No air ducts where the closet will be. It's going to be 41.75 inches deep, and will also house my dirtspace access.

Yes, the joists run perpendicular. I guess you recall my other threads about the a wall that has studs that are not under the joists. That's the wall that's running perpendicular, and that is to the right of what you see in the picture.

I'm also not sure if you recall the thread I made a few months ago:

http://www.diychatroom.com/f19/how-d...bearing-60416/

See those studs in the picture I posted in this thread? That's all that's remaining of that wall, and they're just studs nailed to the side of the ceiling joists.

The nook actually still has some drywall up on the ceiling: it's coming down though when I do this.

And yes, that lamp is still in the exact same spot, from that thread, and in this pic.

Tonglebeak 03-25-2010 06:01 PM

I went and bought the lumber. Spent half an hour trying to find 22 pieces of halfway decen tlumber at lowes. I still had to take a couple of crowned pieces >_>

in any case, I've started. Nailing a 16d nail by hand is a lot of work!

oh'mike 03-25-2010 06:20 PM

Practice --practice--Nail guns are a new invention--My right wrist still clicks when I turn it--swinging a 22 oz. framing hammer has left it mark!

I haven't hand driven nails in years---Got kind of spoiled.--Mike--

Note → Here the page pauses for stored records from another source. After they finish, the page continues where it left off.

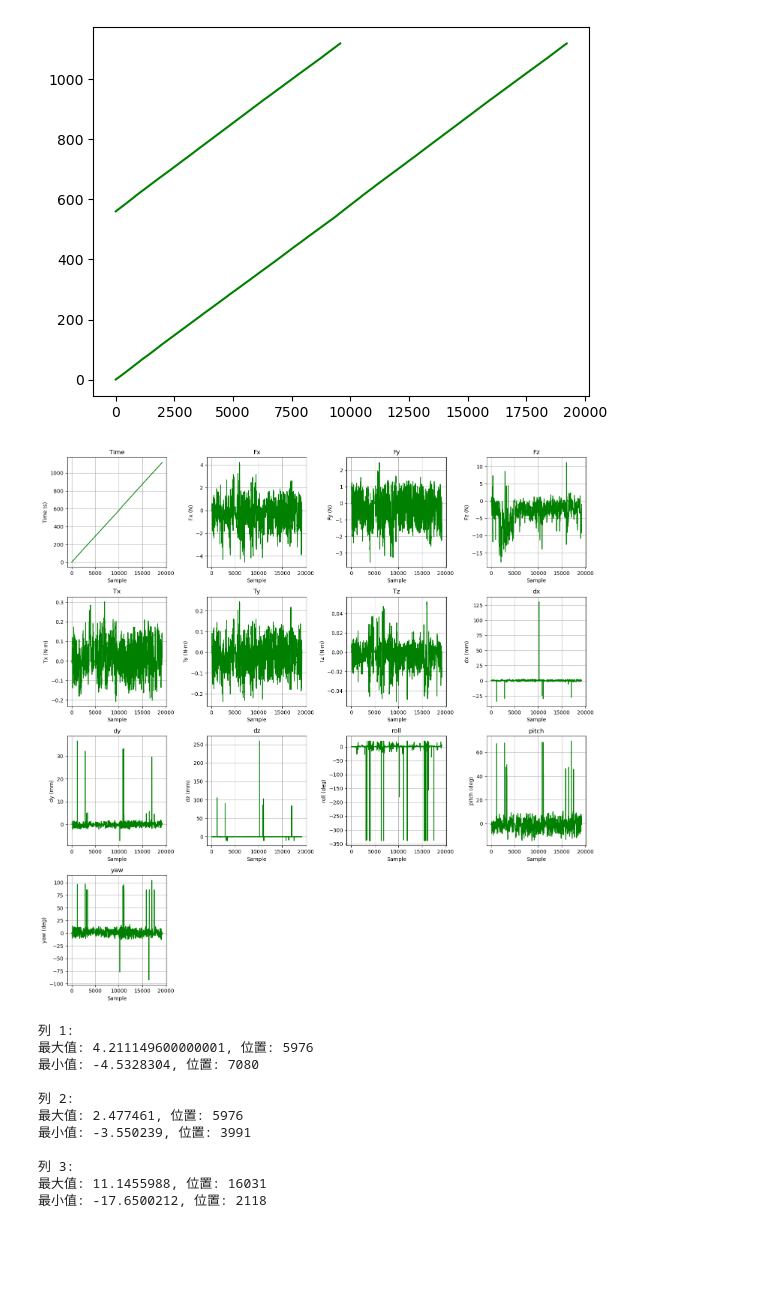
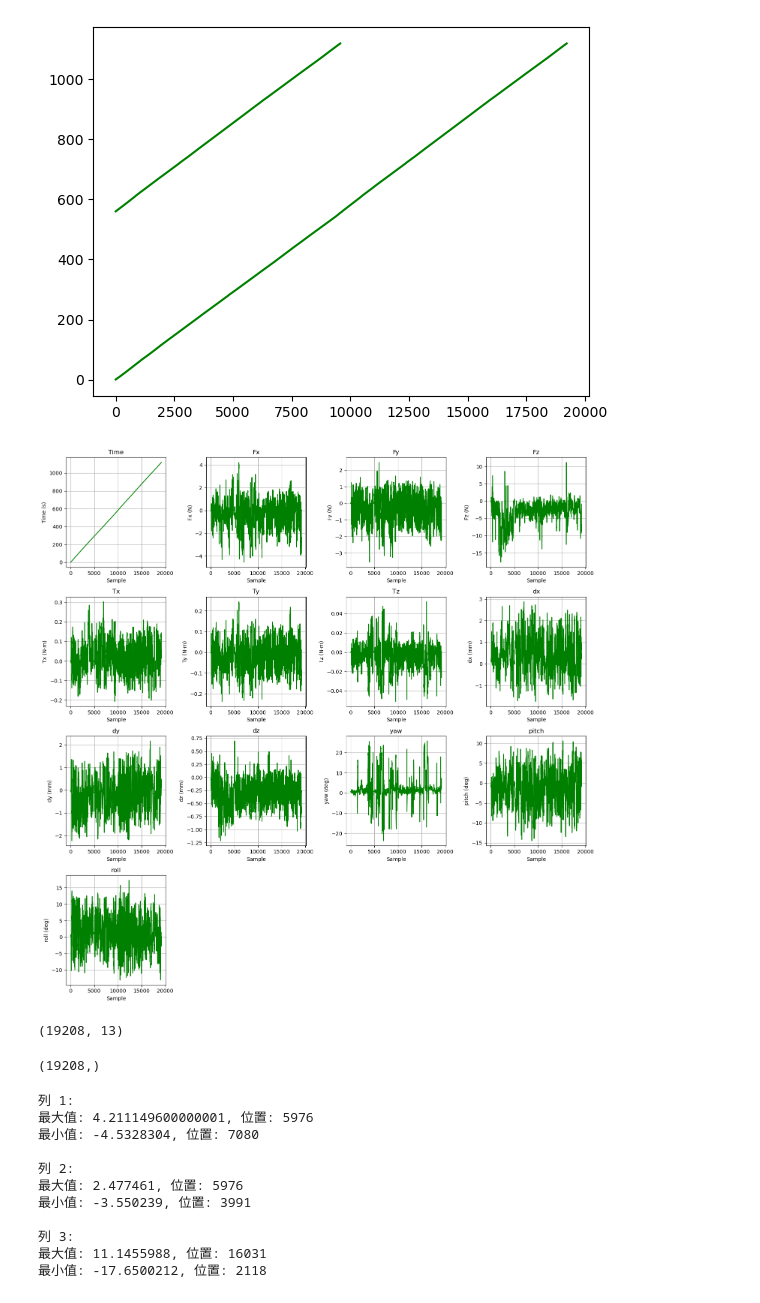
Before and after one commit to kevin529520/weld_planning, a Jupyter notebook: arucoTest/dataProcess.ipynb, the cells around one changed output. Cells and saved outputs as stored; diff of their text form; code cells hidden in the pictures; blank space fills up the shorter version.

```diff
--- a/arucoTest/dataProcess.ipynb
+++ b/arucoTest/dataProcess.ipynb
@@ -44,35 +44,42 @@ import matplotlib.pyplot as plt
 # 定义标签和单位
 labels = ['Time',
           'Fx', 'Fy', 'Fz', 'Tx', 'Ty', 'Tz',
-          'dx', 'dy', 'dz', 'roll', 'pitch', 'yaw']
+          'dx', 'dy', 'dz',  'yaw', 'pitch', 'roll']
 units = ['s',
          'N', 'N', 'N', 'N·m', 'N·m', 'N·m',
          'mm', 'mm', 'mm', 'deg', 'deg', 'deg']
 
 # # 创建13个图
 # for i in range(0, 13):
 #     plt.figure(i)
 #     plt.plot(data[:, i], 'g-')
 #     plt.title(f'{labels[i]}')
 #     plt.xlabel('Sample')
 #     plt.ylabel(f'{labels[i]} ({units[i]})')
     # plt.grid(True)
 
 # 或者在一个窗口中显示所有图:
 
 rows = 4
 cols = 4
 plt.figure(figsize=(15, 15))
 
 for i in range(0, 13):
     plt.subplot(rows, cols, i+1)
     plt.plot(data[:, i], 'g-')
     plt.title(f'{labels[i]}')
     plt.xlabel('Sample')
     plt.ylabel(f'{labels[i]} ({units[i]})')
     plt.grid(True)
 
 plt.tight_layout()
 plt.show()
 # %% [output]
-[figure, old version]
+[figure, new version]
+# %%
+
+data = [d for d in data if abs(d[9]) < 5]
+data = np.array(data)
+print(data.shape)
+# %% [output]
+(19208, 13)
@@ -79,3 +93,8 @@ plt.show()
+# %%
+mask = abs(data[:,10]) > 30
+print(mask.shape)
+# %% [output]
+(19208,)
 # %%
 import os
 dirname = './data/camera1'
```
Also changed, not shown: parts of 1 cell of this notebook, 2 other files.
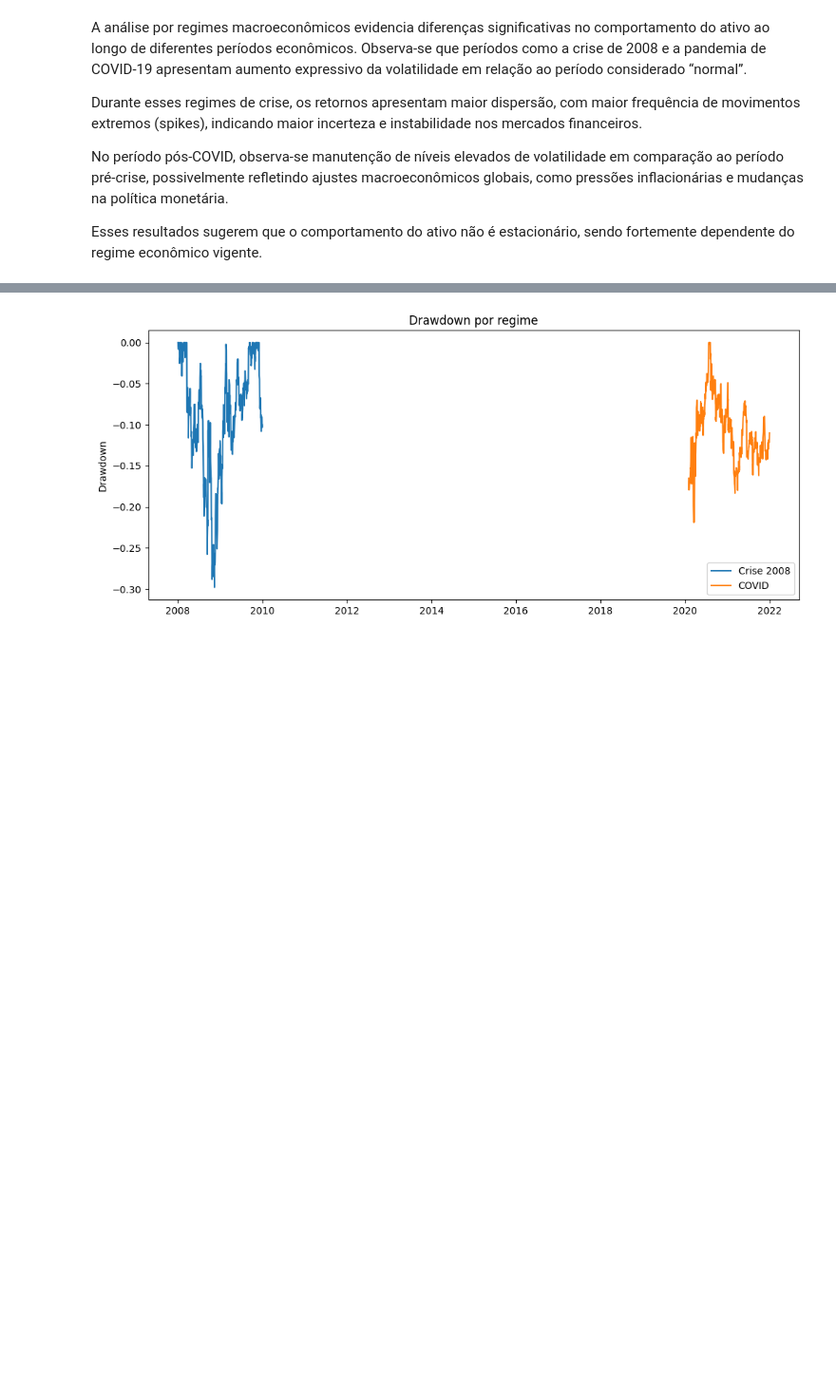
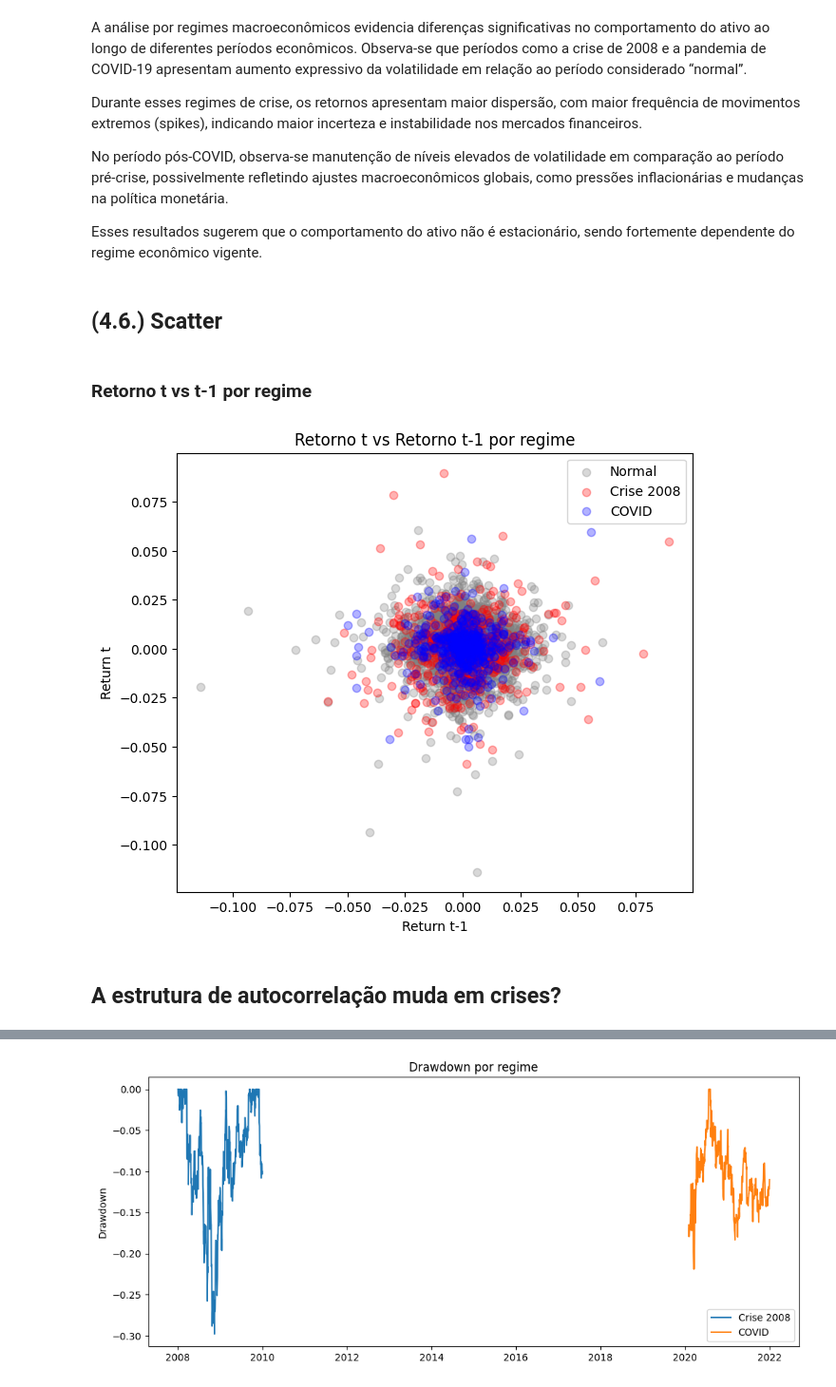
Before and after one commit to lalipedrozo/PUC_MVP_Analise_de_Dados, a Jupyter notebook: PUC_MVP_Analise_de_Dados.ipynb, the cells around one changed output, grey strips where cells are left out. Shown at 95% size. Drawn from its saved outputs; the diff is of its cells as text; code cells hidden in the pictures; blank space fills up the shorter version.

```diff
--- a/PUC_MVP_Analise_de_Dados.ipynb
+++ b/PUC_MVP_Analise_de_Dados.ipynb
@@ -768,3 +795,31 @@ Durante esses regimes de crise, os retornos apresentam maior dispersão, com mai
 No período pós-COVID, observa-se manutenção de níveis elevados de volatilidade em comparação ao período pré-crise, possivelmente refletindo ajustes macroeconômicos globais, como pressões inflacionárias e mudanças na política monetária.
 
 Esses resultados sugerem que o comportamento do ativo não é estacionário, sendo fortemente dependente do regime econômico vigente.
+# %% [markdown]
+## (4.6.) Scatter
+# %% [markdown]
+### Retorno t vs t-1 por regime
+# %%
+import matplotlib.pyplot as plt
+
+colors = {'Normal': 'gray', 'Crise 2008': 'red', 'COVID': 'blue'}
+
+plt.figure(figsize=(7,6))
+
+for r in df['Regime'].unique():
+    subset = df[df['Regime'] == r]
+    plt.scatter(subset['Return_1d'].shift(1),
+                subset['Return_1d'],
+                alpha=0.3,
+                label=r,
+                color=colors.get(r))
+
+plt.title('Retorno t vs Retorno t-1 por regime')
+plt.xlabel('Return t-1')
+plt.ylabel('Return t')
+plt.legend()
+plt.show()
+# %% [output]
+[figure, added]
+# %% [markdown]
+## A estrutura de autocorrelação muda em crises?
```
Also changed, not shown: parts of 48 cells of this notebook.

All times are GMT -5. The time now is 04:17 PM.


Copyright 2003-2014 Escalate Media LP. All Rights Reserved